-- Dataset extract follows --

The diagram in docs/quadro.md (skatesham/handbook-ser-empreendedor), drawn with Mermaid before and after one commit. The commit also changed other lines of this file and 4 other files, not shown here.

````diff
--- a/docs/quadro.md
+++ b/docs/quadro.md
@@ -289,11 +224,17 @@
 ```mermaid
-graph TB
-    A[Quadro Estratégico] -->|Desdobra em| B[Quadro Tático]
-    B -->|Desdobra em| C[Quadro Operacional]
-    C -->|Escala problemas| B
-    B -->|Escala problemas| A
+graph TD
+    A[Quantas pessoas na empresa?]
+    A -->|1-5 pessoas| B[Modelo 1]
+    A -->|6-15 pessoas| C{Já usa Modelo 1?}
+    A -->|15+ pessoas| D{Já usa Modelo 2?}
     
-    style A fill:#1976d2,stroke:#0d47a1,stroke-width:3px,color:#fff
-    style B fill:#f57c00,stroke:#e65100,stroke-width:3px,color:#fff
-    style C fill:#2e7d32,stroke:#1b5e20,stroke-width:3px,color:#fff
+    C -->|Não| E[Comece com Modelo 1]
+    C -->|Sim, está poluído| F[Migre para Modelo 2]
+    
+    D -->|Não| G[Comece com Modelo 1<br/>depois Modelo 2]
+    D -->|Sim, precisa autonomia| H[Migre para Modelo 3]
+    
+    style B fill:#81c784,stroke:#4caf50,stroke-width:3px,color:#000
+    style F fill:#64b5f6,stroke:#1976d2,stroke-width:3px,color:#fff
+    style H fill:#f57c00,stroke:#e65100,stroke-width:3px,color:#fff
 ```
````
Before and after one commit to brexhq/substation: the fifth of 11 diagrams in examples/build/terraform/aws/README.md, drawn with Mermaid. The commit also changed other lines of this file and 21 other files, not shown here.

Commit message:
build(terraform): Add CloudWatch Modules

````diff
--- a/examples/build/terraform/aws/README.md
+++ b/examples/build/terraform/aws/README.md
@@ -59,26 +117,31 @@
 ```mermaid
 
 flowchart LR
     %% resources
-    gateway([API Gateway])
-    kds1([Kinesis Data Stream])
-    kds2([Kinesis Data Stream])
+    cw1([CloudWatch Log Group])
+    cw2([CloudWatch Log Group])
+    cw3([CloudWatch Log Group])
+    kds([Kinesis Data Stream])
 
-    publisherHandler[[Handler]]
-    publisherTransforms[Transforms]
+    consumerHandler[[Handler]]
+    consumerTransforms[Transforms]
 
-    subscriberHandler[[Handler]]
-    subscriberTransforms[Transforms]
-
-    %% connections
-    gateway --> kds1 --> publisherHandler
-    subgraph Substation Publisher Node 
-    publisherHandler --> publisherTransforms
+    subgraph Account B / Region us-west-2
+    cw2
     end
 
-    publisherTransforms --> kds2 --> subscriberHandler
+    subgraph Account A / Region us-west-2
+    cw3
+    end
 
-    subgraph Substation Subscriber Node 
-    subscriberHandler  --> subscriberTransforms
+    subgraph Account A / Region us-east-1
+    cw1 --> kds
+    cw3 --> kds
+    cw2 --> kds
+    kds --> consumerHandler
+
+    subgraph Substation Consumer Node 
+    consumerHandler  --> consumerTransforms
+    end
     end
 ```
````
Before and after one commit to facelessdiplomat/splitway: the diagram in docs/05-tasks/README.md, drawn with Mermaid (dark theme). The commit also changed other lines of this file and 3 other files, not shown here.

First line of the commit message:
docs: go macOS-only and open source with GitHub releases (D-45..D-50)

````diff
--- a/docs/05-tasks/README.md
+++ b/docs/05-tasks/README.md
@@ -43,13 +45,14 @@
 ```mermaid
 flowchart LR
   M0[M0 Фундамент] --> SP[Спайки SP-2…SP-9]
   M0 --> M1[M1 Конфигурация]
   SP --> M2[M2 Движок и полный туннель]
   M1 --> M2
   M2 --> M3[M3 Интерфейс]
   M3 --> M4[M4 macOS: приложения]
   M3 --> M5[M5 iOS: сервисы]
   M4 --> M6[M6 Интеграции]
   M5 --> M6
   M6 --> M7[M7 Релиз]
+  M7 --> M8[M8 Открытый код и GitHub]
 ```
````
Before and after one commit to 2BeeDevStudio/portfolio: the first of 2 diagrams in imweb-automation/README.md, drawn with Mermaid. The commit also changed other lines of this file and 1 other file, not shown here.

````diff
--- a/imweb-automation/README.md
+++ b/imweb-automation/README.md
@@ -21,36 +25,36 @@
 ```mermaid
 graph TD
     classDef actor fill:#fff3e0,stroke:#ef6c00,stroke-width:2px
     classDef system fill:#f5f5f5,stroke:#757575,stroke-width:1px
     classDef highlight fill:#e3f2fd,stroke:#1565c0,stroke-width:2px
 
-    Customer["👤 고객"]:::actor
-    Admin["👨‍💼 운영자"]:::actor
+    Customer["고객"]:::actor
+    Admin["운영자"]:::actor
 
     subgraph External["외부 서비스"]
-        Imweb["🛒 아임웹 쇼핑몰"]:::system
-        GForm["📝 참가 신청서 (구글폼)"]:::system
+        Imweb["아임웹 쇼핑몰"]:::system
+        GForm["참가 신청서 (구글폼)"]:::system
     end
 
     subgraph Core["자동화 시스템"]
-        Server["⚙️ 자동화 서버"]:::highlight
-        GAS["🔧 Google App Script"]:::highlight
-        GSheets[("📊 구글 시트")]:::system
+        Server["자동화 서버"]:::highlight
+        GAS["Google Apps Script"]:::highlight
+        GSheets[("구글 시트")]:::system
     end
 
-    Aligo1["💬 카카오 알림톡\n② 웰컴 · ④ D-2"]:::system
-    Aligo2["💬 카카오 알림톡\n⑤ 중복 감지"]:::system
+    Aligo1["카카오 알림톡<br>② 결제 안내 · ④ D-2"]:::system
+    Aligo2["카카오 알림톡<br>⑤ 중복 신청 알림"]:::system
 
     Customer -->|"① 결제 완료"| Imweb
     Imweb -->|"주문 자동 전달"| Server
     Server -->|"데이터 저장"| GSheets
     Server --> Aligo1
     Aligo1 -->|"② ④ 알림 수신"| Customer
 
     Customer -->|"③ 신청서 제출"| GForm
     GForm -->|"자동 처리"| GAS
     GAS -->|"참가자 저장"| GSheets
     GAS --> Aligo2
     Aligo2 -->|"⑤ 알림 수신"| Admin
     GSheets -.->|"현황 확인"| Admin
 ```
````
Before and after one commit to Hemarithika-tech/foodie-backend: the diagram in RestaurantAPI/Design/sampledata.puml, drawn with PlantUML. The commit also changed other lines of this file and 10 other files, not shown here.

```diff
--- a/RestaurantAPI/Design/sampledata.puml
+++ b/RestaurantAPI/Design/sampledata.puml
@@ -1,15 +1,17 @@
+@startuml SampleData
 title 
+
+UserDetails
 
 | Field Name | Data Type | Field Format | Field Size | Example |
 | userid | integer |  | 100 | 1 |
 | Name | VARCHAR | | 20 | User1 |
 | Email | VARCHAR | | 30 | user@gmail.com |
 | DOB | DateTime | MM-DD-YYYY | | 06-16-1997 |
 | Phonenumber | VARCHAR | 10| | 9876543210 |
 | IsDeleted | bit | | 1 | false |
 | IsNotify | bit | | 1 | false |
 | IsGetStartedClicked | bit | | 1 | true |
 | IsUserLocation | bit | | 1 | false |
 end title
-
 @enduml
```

-- Dataset extract concluded --

▶ [Work to be completed]:
Write the material out again in its entirety, exactly as shown.

▶ [Answer section]:
The diagram in docs/quadro.md (skatesham/handbook-ser-empreendedor), drawn with Mermaid before and after one commit. The commit also changed other lines of this file and 4 other files, not shown here.

````diff
--- a/docs/quadro.md
+++ b/docs/quadro.md
@@ -289,11 +224,17 @@
 ```mermaid
-graph TB
-    A[Quadro Estratégico] -->|Desdobra em| B[Quadro Tático]
-    B -->|Desdobra em| C[Quadro Operacional]
-    C -->|Escala problemas| B
-    B -->|Escala problemas| A
+graph TD
+    A[Quantas pessoas na empresa?]
+    A -->|1-5 pessoas| B[Modelo 1]
+    A -->|6-15 pessoas| C{Já usa Modelo 1?}
+    A -->|15+ pessoas| D{Já usa Modelo 2?}
     
-    style A fill:#1976d2,stroke:#0d47a1,stroke-width:3px,color:#fff
-    style B fill:#f57c00,stroke:#e65100,stroke-width:3px,color:#fff
-    style C fill:#2e7d32,stroke:#1b5e20,stroke-width:3px,color:#fff
+    C -->|Não| E[Comece com Modelo 1]
+    C -->|Sim, está poluído| F[Migre para Modelo 2]
+    
+    D -->|Não| G[Comece com Modelo 1<br/>depois Modelo 2]
+    D -->|Sim, precisa autonomia| H[Migre para Modelo 3]
+    
+    style B fill:#81c784,stroke:#4caf50,stroke-width:3px,color:#000
+    style F fill:#64b5f6,stroke:#1976d2,stroke-width:3px,color:#fff
+    style H fill:#f57c00,stroke:#e65100,stroke-width:3px,color:#fff
 ```
````
Before and after one commit to brexhq/substation: the fifth of 11 diagrams in examples/build/terraform/aws/README.md, drawn with Mermaid. The commit also changed other lines of this file and 21 other files, not shown here.

Commit message:
build(terraform): Add CloudWatch Modules

````diff
--- a/examples/build/terraform/aws/README.md
+++ b/examples/build/terraform/aws/README.md
@@ -59,26 +117,31 @@
 ```mermaid
 
 flowchart LR
     %% resources
-    gateway([API Gateway])
-    kds1([Kinesis Data Stream])
-    kds2([Kinesis Data Stream])
+    cw1([CloudWatch Log Group])
+    cw2([CloudWatch Log Group])
+    cw3([CloudWatch Log Group])
+    kds([Kinesis Data Stream])
 
-    publisherHandler[[Handler]]
-    publisherTransforms[Transforms]
+    consumerHandler[[Handler]]
+    consumerTransforms[Transforms]
 
-    subscriberHandler[[Handler]]
-    subscriberTransforms[Transforms]
-
-    %% connections
-    gateway --> kds1 --> publisherHandler
-    subgraph Substation Publisher Node 
-    publisherHandler --> publisherTransforms
+    subgraph Account B / Region us-west-2
+    cw2
     end
 
-    publisherTransforms --> kds2 --> subscriberHandler
+    subgraph Account A / Region us-west-2
+    cw3
+    end
 
-    subgraph Substation Subscriber Node 
-    subscriberHandler  --> subscriberTransforms
+    subgraph Account A / Region us-east-1
+    cw1 --> kds
+    cw3 --> kds
+    cw2 --> kds
+    kds --> consumerHandler
+
+    subgraph Substation Consumer Node 
+    consumerHandler  --> consumerTransforms
+    end
     end
 ```
````
Before and after one commit to facelessdiplomat/splitway: the diagram in docs/05-tasks/README.md, drawn with Mermaid (dark theme). The commit also changed other lines of this file and 3 other files, not shown here.

First line of the commit message:
docs: go macOS-only and open source with GitHub releases (D-45..D-50)

````diff
--- a/docs/05-tasks/README.md
+++ b/docs/05-tasks/README.md
@@ -43,13 +45,14 @@
 ```mermaid
 flowchart LR
   M0[M0 Фундамент] --> SP[Спайки SP-2…SP-9]
   M0 --> M1[M1 Конфигурация]
   SP --> M2[M2 Движок и полный туннель]
   M1 --> M2
   M2 --> M3[M3 Интерфейс]
   M3 --> M4[M4 macOS: приложения]
   M3 --> M5[M5 iOS: сервисы]
   M4 --> M6[M6 Интеграции]
   M5 --> M6
   M6 --> M7[M7 Релиз]
+  M7 --> M8[M8 Открытый код и GitHub]
 ```
````
Before and after one commit to 2BeeDevStudio/portfolio: the first of 2 diagrams in imweb-automation/README.md, drawn with Mermaid. The commit also changed other lines of this file and 1 other file, not shown here.

````diff
--- a/imweb-automation/README.md
+++ b/imweb-automation/README.md
@@ -21,36 +25,36 @@
 ```mermaid
 graph TD
     classDef actor fill:#fff3e0,stroke:#ef6c00,stroke-width:2px
     classDef system fill:#f5f5f5,stroke:#757575,stroke-width:1px
     classDef highlight fill:#e3f2fd,stroke:#1565c0,stroke-width:2px
 
-    Customer["👤 고객"]:::actor
-    Admin["👨‍💼 운영자"]:::actor
+    Customer["고객"]:::actor
+    Admin["운영자"]:::actor
 
     subgraph External["외부 서비스"]
-        Imweb["🛒 아임웹 쇼핑몰"]:::system
-        GForm["📝 참가 신청서 (구글폼)"]:::system
+        Imweb["아임웹 쇼핑몰"]:::system
+        GForm["참가 신청서 (구글폼)"]:::system
     end
 
     subgraph Core["자동화 시스템"]
-        Server["⚙️ 자동화 서버"]:::highlight
-        GAS["🔧 Google App Script"]:::highlight
-        GSheets[("📊 구글 시트")]:::system
+        Server["자동화 서버"]:::highlight
+        GAS["Google Apps Script"]:::highlight
+        GSheets[("구글 시트")]:::system
     end
 
-    Aligo1["💬 카카오 알림톡\n② 웰컴 · ④ D-2"]:::system
-    Aligo2["💬 카카오 알림톡\n⑤ 중복 감지"]:::system
+    Aligo1["카카오 알림톡<br>② 결제 안내 · ④ D-2"]:::system
+    Aligo2["카카오 알림톡<br>⑤ 중복 신청 알림"]:::system
 
     Customer -->|"① 결제 완료"| Imweb
     Imweb -->|"주문 자동 전달"| Server
     Server -->|"데이터 저장"| GSheets
     Server --> Aligo1
     Aligo1 -->|"② ④ 알림 수신"| Customer
 
     Customer -->|"③ 신청서 제출"| GForm
     GForm -->|"자동 처리"| GAS
     GAS -->|"참가자 저장"| GSheets
     GAS --> Aligo2
     Aligo2 -->|"⑤ 알림 수신"| Admin
     GSheets -.->|"현황 확인"| Admin
 ```
````
Before and after one commit to Hemarithika-tech/foodie-backend: the diagram in RestaurantAPI/Design/sampledata.puml, drawn with PlantUML. The commit also changed other lines of this file and 10 other files, not shown here.

```diff
--- a/RestaurantAPI/Design/sampledata.puml
+++ b/RestaurantAPI/Design/sampledata.puml
@@ -1,15 +1,17 @@
+@startuml SampleData
 title 
+
+UserDetails
 
 | Field Name | Data Type | Field Format | Field Size | Example |
 | userid | integer |  | 100 | 1 |
 | Name | VARCHAR | | 20 | User1 |
 | Email | VARCHAR | | 30 | user@gmail.com |
 | DOB | DateTime | MM-DD-YYYY | | 06-16-1997 |
 | Phonenumber | VARCHAR | 10| | 9876543210 |
 | IsDeleted | bit | | 1 | false |
 | IsNotify | bit | | 1 | false |
 | IsGetStartedClicked | bit | | 1 | true |
 | IsUserLocation | bit | | 1 | false |
 end title
-
 @enduml
```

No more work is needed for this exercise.